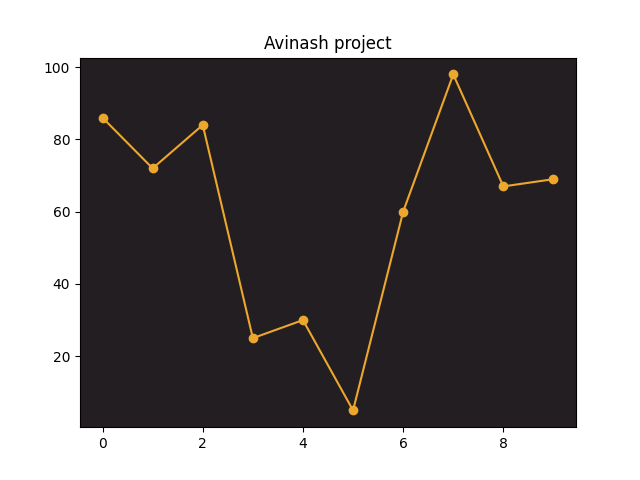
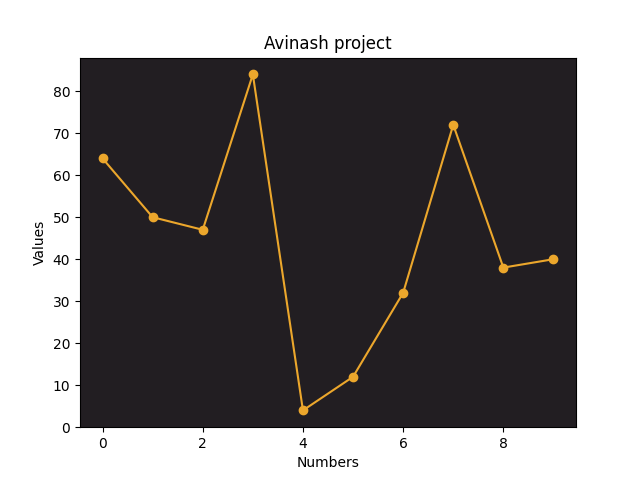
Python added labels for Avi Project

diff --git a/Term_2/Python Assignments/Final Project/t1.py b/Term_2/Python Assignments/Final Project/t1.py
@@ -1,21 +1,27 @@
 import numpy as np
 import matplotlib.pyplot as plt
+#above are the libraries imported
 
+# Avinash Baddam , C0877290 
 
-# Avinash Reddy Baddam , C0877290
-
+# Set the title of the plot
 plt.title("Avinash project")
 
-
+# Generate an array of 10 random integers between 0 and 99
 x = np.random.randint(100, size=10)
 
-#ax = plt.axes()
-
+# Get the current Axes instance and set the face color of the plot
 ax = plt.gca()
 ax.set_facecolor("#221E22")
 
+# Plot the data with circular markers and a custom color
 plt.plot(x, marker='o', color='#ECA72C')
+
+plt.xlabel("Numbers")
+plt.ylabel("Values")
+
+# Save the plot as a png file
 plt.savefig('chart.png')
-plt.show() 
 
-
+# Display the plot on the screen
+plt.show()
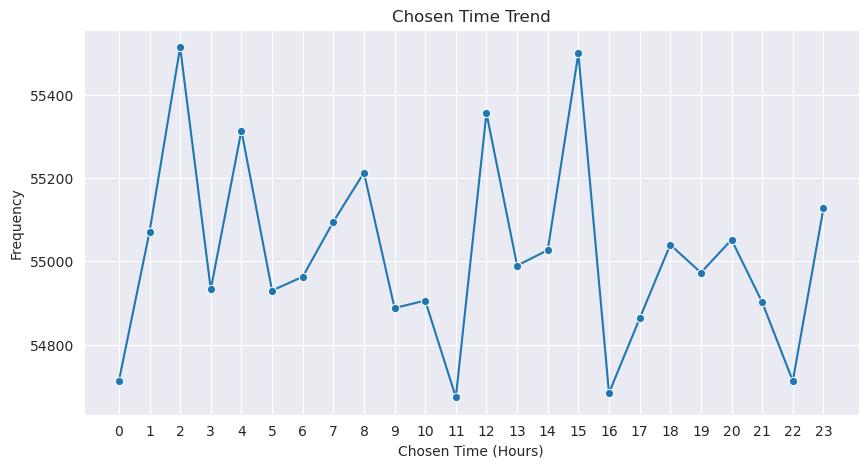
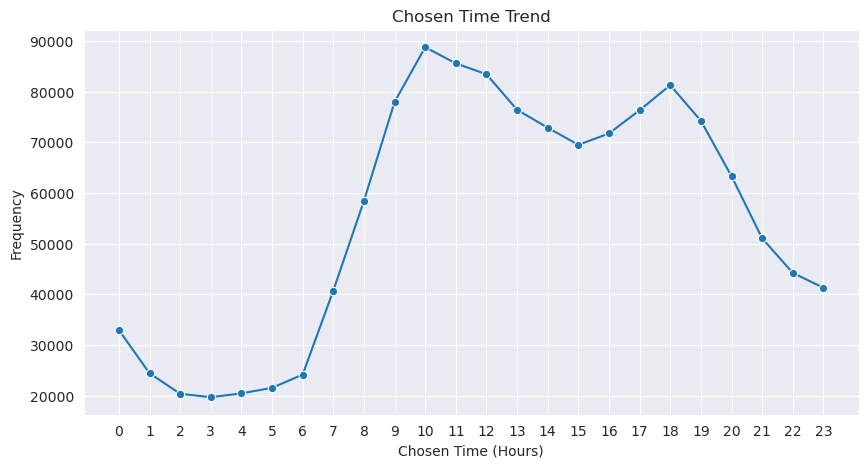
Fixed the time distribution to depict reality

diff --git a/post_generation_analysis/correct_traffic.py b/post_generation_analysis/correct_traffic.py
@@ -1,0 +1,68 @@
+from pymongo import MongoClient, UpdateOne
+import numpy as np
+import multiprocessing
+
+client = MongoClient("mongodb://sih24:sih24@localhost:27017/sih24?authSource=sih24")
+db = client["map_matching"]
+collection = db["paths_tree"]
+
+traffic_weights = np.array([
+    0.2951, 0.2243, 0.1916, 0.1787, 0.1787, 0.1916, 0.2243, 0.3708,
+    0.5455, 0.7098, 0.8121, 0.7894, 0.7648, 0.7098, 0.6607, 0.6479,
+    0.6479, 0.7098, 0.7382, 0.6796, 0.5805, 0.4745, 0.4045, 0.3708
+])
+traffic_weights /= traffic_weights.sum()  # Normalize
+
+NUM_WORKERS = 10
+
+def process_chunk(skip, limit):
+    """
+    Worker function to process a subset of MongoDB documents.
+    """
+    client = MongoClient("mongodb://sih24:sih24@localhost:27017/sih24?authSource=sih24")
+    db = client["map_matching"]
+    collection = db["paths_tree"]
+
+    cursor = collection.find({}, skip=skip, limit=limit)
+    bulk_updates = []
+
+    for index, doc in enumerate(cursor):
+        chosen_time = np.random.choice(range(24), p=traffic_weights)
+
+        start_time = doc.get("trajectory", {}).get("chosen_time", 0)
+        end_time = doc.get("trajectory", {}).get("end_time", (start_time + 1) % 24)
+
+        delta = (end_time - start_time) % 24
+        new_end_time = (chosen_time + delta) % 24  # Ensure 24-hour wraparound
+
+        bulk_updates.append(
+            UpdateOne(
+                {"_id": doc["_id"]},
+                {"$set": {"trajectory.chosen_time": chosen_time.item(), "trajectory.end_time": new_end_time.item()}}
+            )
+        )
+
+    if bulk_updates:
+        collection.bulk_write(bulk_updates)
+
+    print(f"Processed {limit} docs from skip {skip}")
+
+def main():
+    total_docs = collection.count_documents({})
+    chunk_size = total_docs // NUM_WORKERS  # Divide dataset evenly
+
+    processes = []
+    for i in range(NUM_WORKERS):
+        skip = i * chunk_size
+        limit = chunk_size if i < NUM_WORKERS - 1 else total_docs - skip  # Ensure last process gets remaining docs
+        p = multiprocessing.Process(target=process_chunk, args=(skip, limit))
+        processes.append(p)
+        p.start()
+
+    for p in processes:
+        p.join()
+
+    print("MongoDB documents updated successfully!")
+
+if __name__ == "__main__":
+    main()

* EXERCISE DETAILS *
Please reproduce every record exactly as written, excluding the pictures.

* ANSWER BELOW *
Python added labels for Avi Project

diff --git a/Term_2/Python Assignments/Final Project/t1.py b/Term_2/Python Assignments/Final Project/t1.py
@@ -1,21 +1,27 @@
 import numpy as np
 import matplotlib.pyplot as plt
+#above are the libraries imported
 
+# Avinash Baddam , C0877290 
 
-# Avinash Reddy Baddam , C0877290
-
+# Set the title of the plot
 plt.title("Avinash project")
 
-
+# Generate an array of 10 random integers between 0 and 99
 x = np.random.randint(100, size=10)
 
-#ax = plt.axes()
-
+# Get the current Axes instance and set the face color of the plot
 ax = plt.gca()
 ax.set_facecolor("#221E22")
 
+# Plot the data with circular markers and a custom color
 plt.plot(x, marker='o', color='#ECA72C')
+
+plt.xlabel("Numbers")
+plt.ylabel("Values")
+
+# Save the plot as a png file
 plt.savefig('chart.png')
-plt.show() 
 
-
+# Display the plot on the screen
+plt.show()
Fixed the time distribution to depict reality

diff --git a/post_generation_analysis/correct_traffic.py b/post_generation_analysis/correct_traffic.py
@@ -1,0 +1,68 @@
+from pymongo import MongoClient, UpdateOne
+import numpy as np
+import multiprocessing
+
+client = MongoClient("mongodb://sih24:sih24@localhost:27017/sih24?authSource=sih24")
+db = client["map_matching"]
+collection = db["paths_tree"]
+
+traffic_weights = np.array([
+    0.2951, 0.2243, 0.1916, 0.1787, 0.1787, 0.1916, 0.2243, 0.3708,
+    0.5455, 0.7098, 0.8121, 0.7894, 0.7648, 0.7098, 0.6607, 0.6479,
+    0.6479, 0.7098, 0.7382, 0.6796, 0.5805, 0.4745, 0.4045, 0.3708
+])
+traffic_weights /= traffic_weights.sum()  # Normalize
+
+NUM_WORKERS = 10
+
+def process_chunk(skip, limit):
+    """
+    Worker function to process a subset of MongoDB documents.
+    """
+    client = MongoClient("mongodb://sih24:sih24@localhost:27017/sih24?authSource=sih24")
+    db = client["map_matching"]
+    collection = db["paths_tree"]
+
+    cursor = collection.find({}, skip=skip, limit=limit)
+    bulk_updates = []
+
+    for index, doc in enumerate(cursor):
+        chosen_time = np.random.choice(range(24), p=traffic_weights)
+
+        start_time = doc.get("trajectory", {}).get("chosen_time", 0)
+        end_time = doc.get("trajectory", {}).get("end_time", (start_time + 1) % 24)
+
+        delta = (end_time - start_time) % 24
+        new_end_time = (chosen_time + delta) % 24  # Ensure 24-hour wraparound
+
+        bulk_updates.append(
+            UpdateOne(
+                {"_id": doc["_id"]},
+                {"$set": {"trajectory.chosen_time": chosen_time.item(), "trajectory.end_time": new_end_time.item()}}
+            )
+        )
+
+    if bulk_updates:
+        collection.bulk_write(bulk_updates)
+
+    print(f"Processed {limit} docs from skip {skip}")
+
+def main():
+    total_docs = collection.count_documents({})
+    chunk_size = total_docs // NUM_WORKERS  # Divide dataset evenly
+
+    processes = []
+    for i in range(NUM_WORKERS):
+        skip = i * chunk_size
+        limit = chunk_size if i < NUM_WORKERS - 1 else total_docs - skip  # Ensure last process gets remaining docs
+        p = multiprocessing.Process(target=process_chunk, args=(skip, limit))
+        processes.append(p)
+        p.start()
+
+    for p in processes:
+        p.join()
+
+    print("MongoDB documents updated successfully!")
+
+if __name__ == "__main__":
+    main()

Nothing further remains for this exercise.